Upon opening the container you need to stir it with a stick to mix the ingredients that often separate on the shelf. Into the mix you dip a plastic worm designed to hold the mix fast. Several types of dip worm are available on the market and all work as well. The mix should have the consistency of mayonnaise. If too thin add flour to thicken. If too thick add water to get the right consistency.
The plastic dip bait worm also has treble hook. The fish mouths the cheese mix and the angler sets the hook. Most anglers prefer stiff long rods with bait casting reels and a clicker. Spinning rods work equally as well but lack the clicker feature. Monofilament line in the 15+ pound class is good. Usually a lead egg sinker of 3/8th ounce up to two ounces is preferred. Braided line offers the strength of high test with the physical diameter of a much lower test line.
Lower, or cast, the lure into holes of the riverbed or other structural features such as logs, root balls, etc.
This same pattern sometimes works with live minnows or nightcrawlers.
Most anglers have caught small bass. But never have they seen anything as small as the bass on view one day last spring. The biologist at Little Grassy Fish Hatchery near Carbondale, IL was showing a bass hatched 3 days earlier. The little rascal is about the size of the period at the end of this sentence. Not what you call a keeper.

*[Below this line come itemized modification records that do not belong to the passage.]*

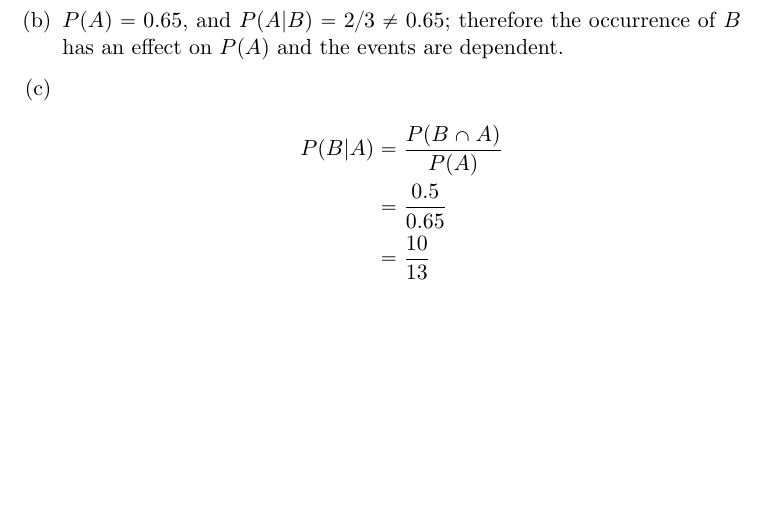
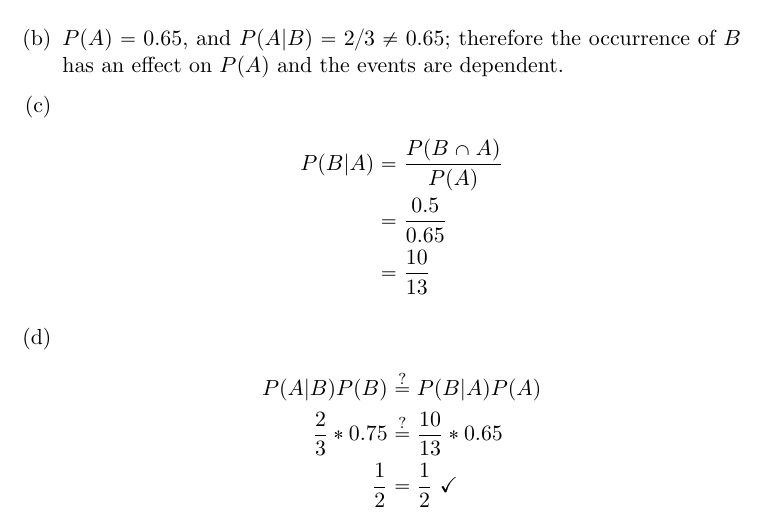
Before and after one commit to adamhammes/LaTeX, a LaTeX document (Stats 330/STATS_330_HW_03/STATS_330_HW_03.tex): part of the page, cut so that both start at the same text, the shorter picture padded with empty space. Compiled offline with pdfLaTeX.

Commit message:
Problem 2d

```diff
--- a/Stats 330/STATS_330_HW_03/STATS_330_HW_03.tex
+++ b/Stats 330/STATS_330_HW_03/STATS_330_HW_03.tex
@@ -34,6 +34,13 @@
 		&= \dfrac{10}{13}
 	\end{align*}
 
+	\item
+	\begin{align*}
+		P(A|B)P(B) &\overset{?}{=} P(B|A)P(A) \\
+		\dfrac{2}{3} * 0.75 &\overset{?}{=} \dfrac{10}{13} * 0.65 \\
+		\dfrac{1}{2} &= \dfrac{1}{2} \ \checkmark
+	\end{align*}
+
 
 \end{enumerate}
 
```
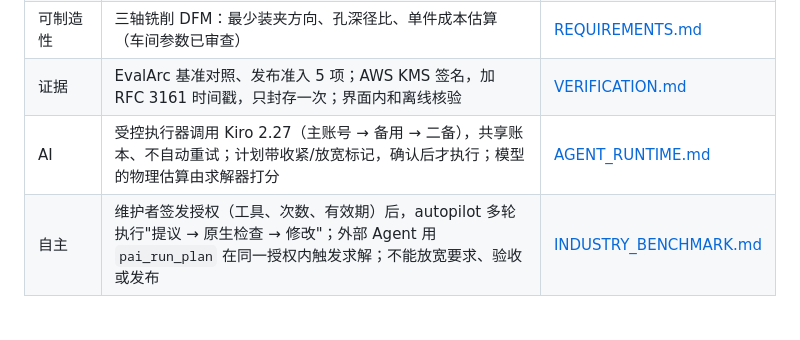
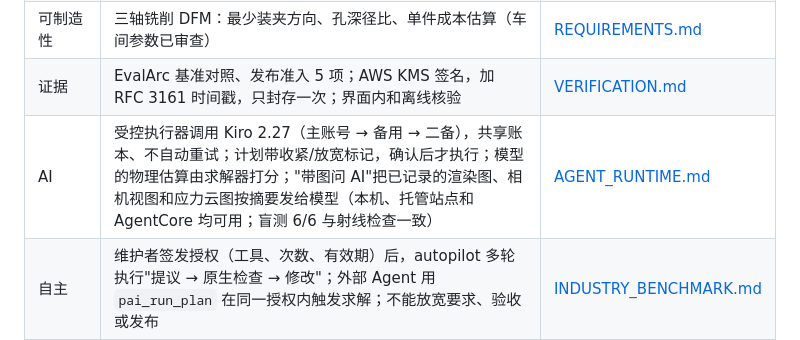
Before and after one commit to noteflowai/pai-design-workbench, a Markdown page: README.md, the part around the change. GitHub-like rendering; blank space fills up the shorter version.

Commit message:
README: visual review in the capability table

```diff
--- a/README.md
+++ b/README.md
@@ -53,7 +53,7 @@ Physical AI 与工业设计的**可核验设计决策**工作台。AI 只提议
 | 产线与场景 | Blender 5.2：工作单元与 6 工位产线，BVH 射线实测通道、围栏、相机覆盖 | [PLANT.md](docs/PLANT.md) |
 | 可制造性 | 三轴铣削 DFM：最少装夹方向、孔深径比、单件成本估算（车间参数已审查） | [REQUIREMENTS.md](docs/REQUIREMENTS.md) |
 | 证据 | EvalArc 基准对照、发布准入 5 项；AWS KMS 签名，加 RFC 3161 时间戳，只封存一次；界面内和离线核验 | [VERIFICATION.md](docs/VERIFICATION.md) |
-| AI | 受控执行器调用 Kiro 2.27（主账号 → 备用 → 二备），共享账本、不自动重试；计划带收紧/放宽标记，确认后才执行；模型的物理估算由求解器打分 | [AGENT_RUNTIME.md](docs/AGENT_RUNTIME.md) |
+| AI | 受控执行器调用 Kiro 2.27（主账号 → 备用 → 二备），共享账本、不自动重试；计划带收紧/放宽标记，确认后才执行；模型的物理估算由求解器打分；"带图问 AI"把已记录的渲染图、相机视图和应力云图按摘要发给模型（本机、托管站点和 AgentCore 均可用；盲测 6/6 与射线检查一致） | [AGENT_RUNTIME.md](docs/AGENT_RUNTIME.md) |
 | 自主 | 维护者签发授权（工具、次数、有效期）后，autopilot 多轮执行"提议 → 原生检查 → 修改"；外部 Agent 用 `pai_run_plan` 在同一授权内触发求解；不能放宽要求、验收或发布 | [INDUSTRY_BENCHMARK.md](docs/INDUSTRY_BENCHMARK.md) |
 | 外部 Agent | AgentForge 会话经治理 MCP 网关使用 11 个工具（读取、提议、求解数据集、授权内执行）；工作台 `integrations/agentforge` 是唯一来源，底座用一个摘要安装 | [integrations/agentforge](integrations/agentforge/README.md) |
 
```
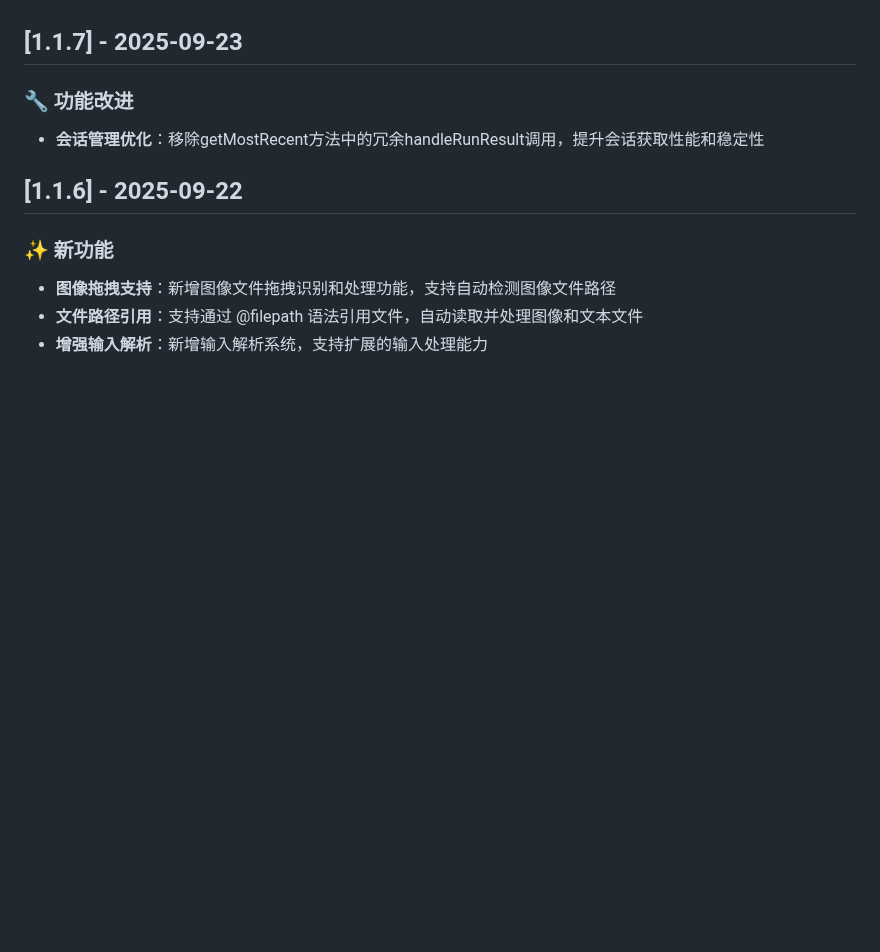
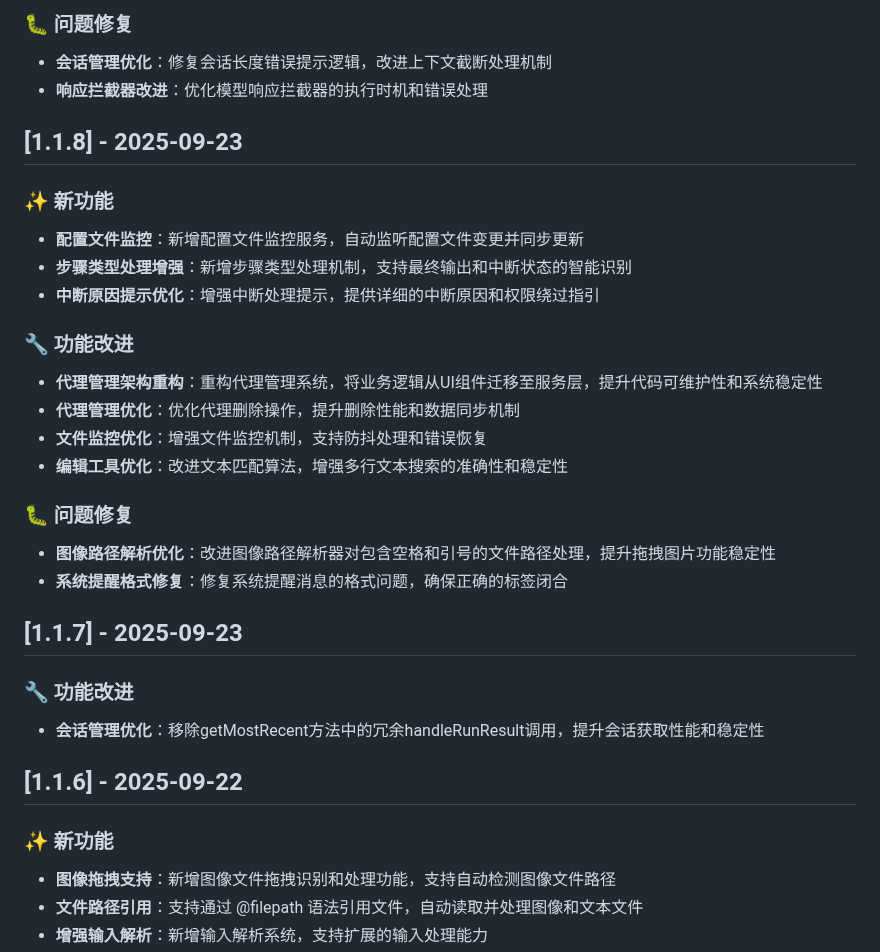
Before and after one commit to bbylw/codebuddy-code, a Markdown page: CHANGELOG.md, the part around one of its changes. Rendered like a GitHub page; blank space fills up the shorter version.

```diff
--- a/CHANGELOG.md
+++ b/CHANGELOG.md
@@ -6,3 +53,23 @@ CodeBuddy Code 的所有重要更新都会记录在这里。
+### 🐛 问题修复
+- **会话管理优化**：修复会话长度错误提示逻辑，改进上下文截断处理机制
+- **响应拦截器改进**：优化模型响应拦截器的执行时机和错误处理
+
+## [1.1.8] - 2025-09-23
+
+### ✨ 新功能
+- **配置文件监控**：新增配置文件监控服务，自动监听配置文件变更并同步更新
+- **步骤类型处理增强**：新增步骤类型处理机制，支持最终输出和中断状态的智能识别
+- **中断原因提示优化**：增强中断处理提示，提供详细的中断原因和权限绕过指引
+
+### 🔧 功能改进
+- **代理管理架构重构**：重构代理管理系统，将业务逻辑从UI组件迁移至服务层，提升代码可维护性和系统稳定性
+- **代理管理优化**：优化代理删除操作，提升删除性能和数据同步机制
+- **文件监控优化**：增强文件监控机制，支持防抖处理和错误恢复
+- **编辑工具优化**：改进文本匹配算法，增强多行文本搜索的准确性和稳定性
+
+### 🐛 问题修复
+- **图像路径解析优化**：改进图像路径解析器对包含空格和引号的文件路径处理，提升拖拽图片功能稳定性
+- **系统提醒格式修复**：修复系统提醒消息的格式问题，确保正确的标签闭合
 
 ## [1.1.7] - 2025-09-23
 
```
Also changed, not shown: other parts of CHANGELOG.md (+47 -0 lines).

Very few people are ever able to find such a fish in the wild. When bass are so small they do not even feed. Instead, they live off the yolk sac and just sit on the bottom of the body of water in which they hatch. As they sit there, the male bass watches over them and will stay with the tiny offspring for the first few weeks of their lives as protection from predators. The protection is necessary in the wild, as bass do not lay as many eggs as some other fish.
Small bass stay on the bottom for a few days until they begin to feed on the Zooplankton in the water. Then they begin to move around. In the hatchery, this is a sign to move them to a different area. There they are fed and cared for in immaculate conditions resulting in a greater survival rate than could be possible in nature.
Little Grassy Hatchery is one of the Illinois Department of Natural Resources hatcheries producing largemouth bass, channel catfish, bluegill, redear sunfish and walleye stocked into the lakes and ponds of the state.
Each year thousands of fish reach fingerling size, bagged in plastic bags, oxygen added and they shipped out to locations all over Illinois. With the exception of the channel catfish, the all fish go as fingerlings. Channel catfish remain at the hatchery until they reach 8-inches in length, usually about a year.
Channel catfish are spawned in the hatchery and fed a high protein fish food. Each breeding pair of catfish produces one to four pounds of eggs. The hatchery usually can produce two spawns per year with a total production of approximately 2 million eggs. They spawn around the first of June and by October have reached a length of four to six inches.
During the colder winter months, catfish do not feed and therefore there is no growth. But the following spring they begin to feed again and by July first they are up to the 8-inch length so popular with anglers across the state. These fish go to put-n-take ponds on state property and forest preserves. Many of the fish go to local municipal ponds and lakes providing fishing fun for families.
Little Grassy Hatchery is located near Little Grassy Lake southwest of Marion, Illinois in Williamson County. Little Grassy Lake is part of the Crab Orchard National Wildlife Refuge. The hatchery belongs to the Illinois Department of Natural Resources. Visitors are welcome and most of the action occurs from mid-May through July. They have a variety of fish in various stages of growth and spawn.
The water bill for an operation the size of Little Grassy Fish Hatchery would be out of sight if one had to depend upon city water. The hatchery has a cooperative water agreement with The Crab Orchard National Wildlife Refuge to take water from Little Grassy Lake at the spillway, use it, clean it and return the water to the lake. It works out very well for the production of fish for Illinois anglers.